As a reasonably well-traveled inhabitant of our nation, France would be my easy second choice, as well.
I first went to France almost 50 years ago, and have had a lifetime affair with its history, music, wine, food and, dare I add, women. From the hôtels particuliers of Paris to the back roads of the provinces, from an after-hours tour of the Louvre (where I saw the staircase where Henry IV was taken after being fatally stabbed by the madman Ravaillac), to a garage operator in Noves (near Avignon) taking a horn out of his friend’s car and putting it in my rental because he wouldn’t let me leave his garage without a functioning horn — and then refusing any payment — I have experienced some of France’s sweetest affections and will carry their sweet recollections with me for the rest of my life.

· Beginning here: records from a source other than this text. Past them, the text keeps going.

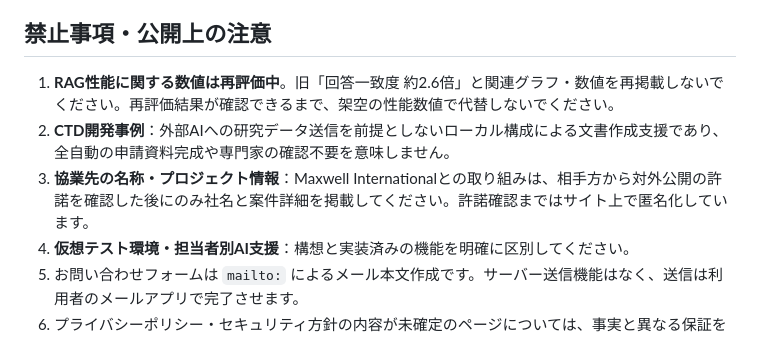
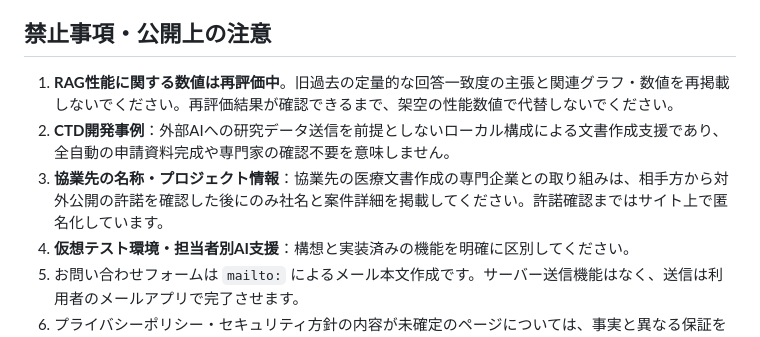
Before and after one commit to 64zw4s6k4d-sketch/twoltwo, a Markdown page: README.md, the part around the change. Rendered like a GitHub page.

Commit message:
Avoid disclosing collaborator identity or unpublished benchmark figures in public repository documentation

```diff
--- a/README.md
+++ b/README.md
@@ -24,9 +24,9 @@
 
 ## 禁止事項・公開上の注意
 
-1. **RAG性能に関する数値は再評価中**。旧「回答一致度 約2.6倍」と関連グラフ・数値を再掲載しないでください。再評価結果が確認できるまで、架空の性能数値で代替しないでください。
+1. **RAG性能に関する数値は再評価中**。旧過去の定量的な回答一致度の主張と関連グラフ・数値を再掲載しないでください。再評価結果が確認できるまで、架空の性能数値で代替しないでください。
 2. **CTD開発事例**：外部AIへの研究データ送信を前提としないローカル構成による文書作成支援であり、全自動の申請資料完成や専門家の確認不要を意味しません。
-3. **協業先の名称・プロジェクト情報**：Maxwell Internationalとの取り組みは、相手方から対外公開の許諾を確認した後にのみ社名と案件詳細を掲載してください。許諾確認まではサイト上で匿名化しています。
+3. **協業先の名称・プロジェクト情報**：協業先の医療文書作成の専門企業との取り組みは、相手方から対外公開の許諾を確認した後にのみ社名と案件詳細を掲載してください。許諾確認まではサイト上で匿名化しています。
 4. **仮想テスト環境・担当者別AI支援**：構想と実装済みの機能を明確に区別してください。
 5. お問い合わせフォームは `mailto:` によるメール本文作成です。サーバー送信機能はなく、送信は利用者のメールアプリで完了させます。
 6. プライバシーポリシー・セキュリティ方針の内容が未確定のページについては、事実と異なる保証を記載しないでください。
```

I would wager that for most of us, when we think of France, Paris is the first thing that comes to mind, because Paris is the political, cultural and economic capital of the country. Indeed, it is the heart and soul of France. That heart and that soul came under unprecedented attack this past Friday night by a group of well-organized nihilist terrorists acting under the stateless banner of ISIS, who represent everything antithetical to what Paris means to the world and what Paris means to me personally.
Paris is the city of unfettered public spaces, from libraries such as the Bibliothèque Nationale to museums such as the Louvre to markets such as the Marché aux Puces to theaters such as the Olympia to schools such as the École des Beaux-Arts. There is an astonishing number of diverse things to do and places to go. All of these are now closed for the state mourning period. How will they change when they reopen?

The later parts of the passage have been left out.